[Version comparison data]
*** Block opens ***

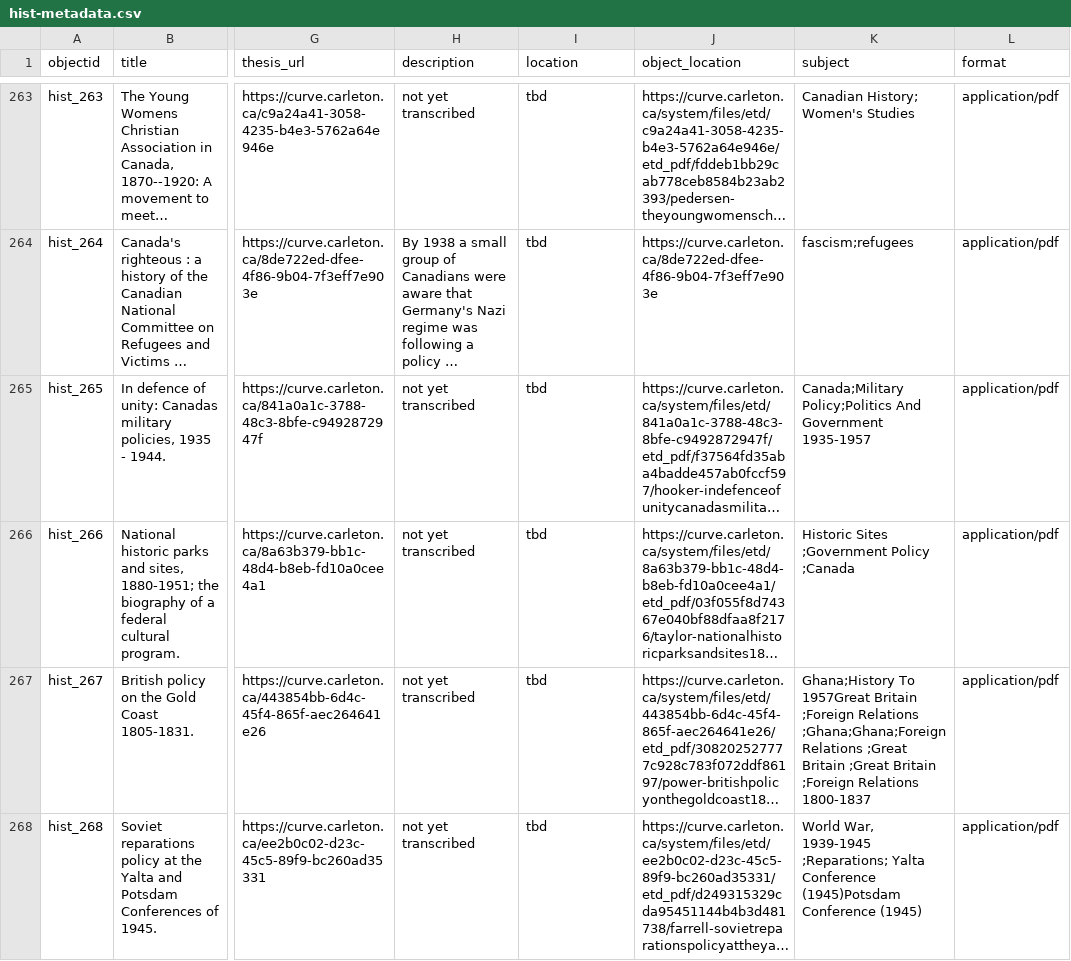
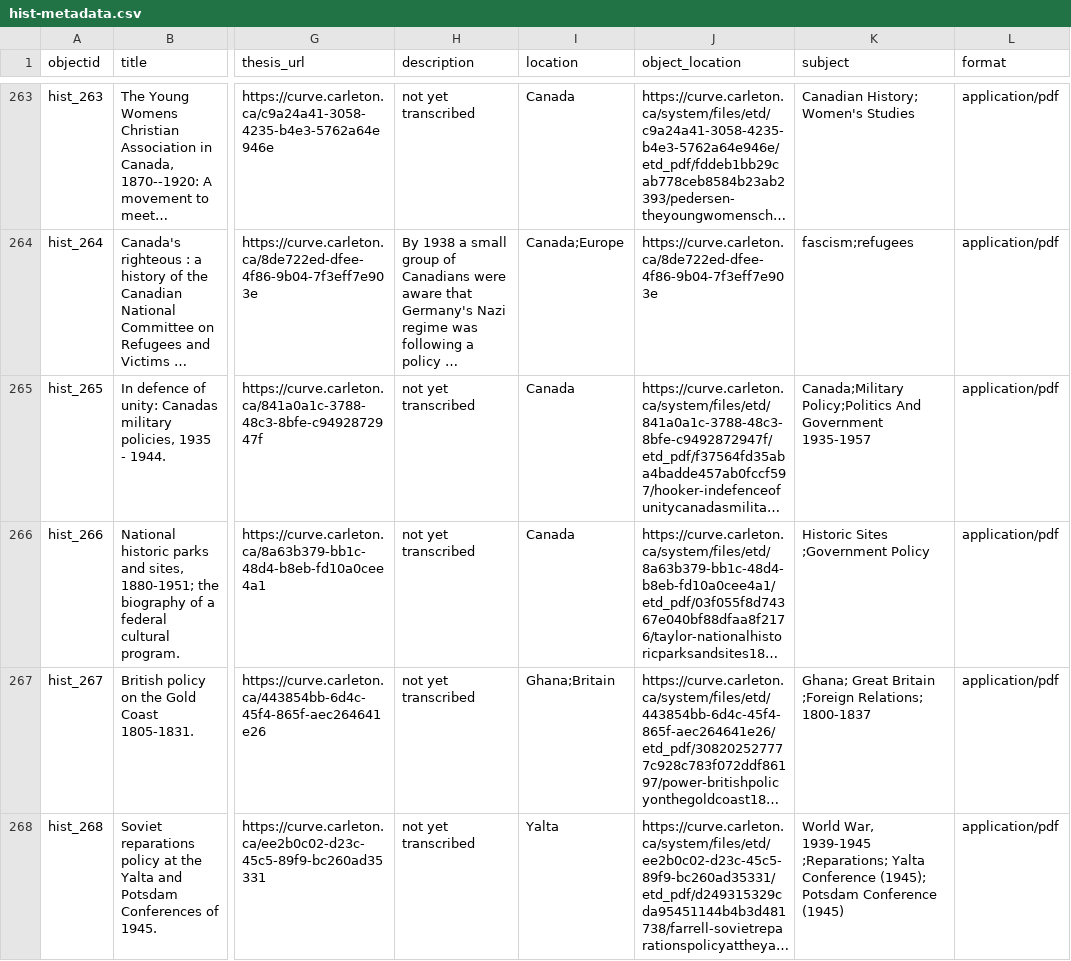
Before and after one commit to cuhistory/grads-old, a CSV file: _data/hist-metadata.csv, drawn as a sheet; only a part is shown, gaps mark what is left out; long unchanged cells end in …; the diff covers the shown part only; the diff names each change by its address in the sheet, - before the commit and + after, or states it on an @@ line.

```diff
--- a/_data/hist-metadata.csv
+++ b/_data/hist-metadata.csv
-I263 (location): tbd
+I263 (location): Canada
-I264 (location): tbd
+I264 (location): Canada;Europe
-I265:I266 (location): tbd
+I265:I266 (location): Canada
-K266 (subject): Historic Sites ;Government Policy ;Canada
+K266 (subject): Historic Sites ;Government Policy
-I267 (location): tbd
+I267 (location): Ghana;Britain
-K267 (subject): Ghana;History To 1957Great Britain ;Foreign Relations ;Ghana;Ghana;Foreign Relations ;Great Britain ;Great Britain ;Foreign Relations 1800-1837
+K267 (subject): Ghana; Great Britain ;Foreign Relations; 1800-1837
-I268 (location): tbd
+I268 (location): Yalta
-K268 (subject): …Yalta Conference (1945)Potsdam Conference (1945)
+K268 (subject): …Yalta Conference (1945); Potsdam Conference (1945)
```
Also changed, not shown: 90 edited cells elsewhere in this file.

*** Block closes ***

**What this task involves**
Where a line of the data above includes "location", copy that line.

**Reply to the task**
-I263 (location): tbd
+I263 (location): Canada
-I264 (location): tbd
+I264 (location): Canada;Europe
-I265:I266 (location): tbd
+I265:I266 (location): Canada
-I267 (location): tbd
+I267 (location): Ghana;Britain
-I268 (location): tbd
+I268 (location): Yalta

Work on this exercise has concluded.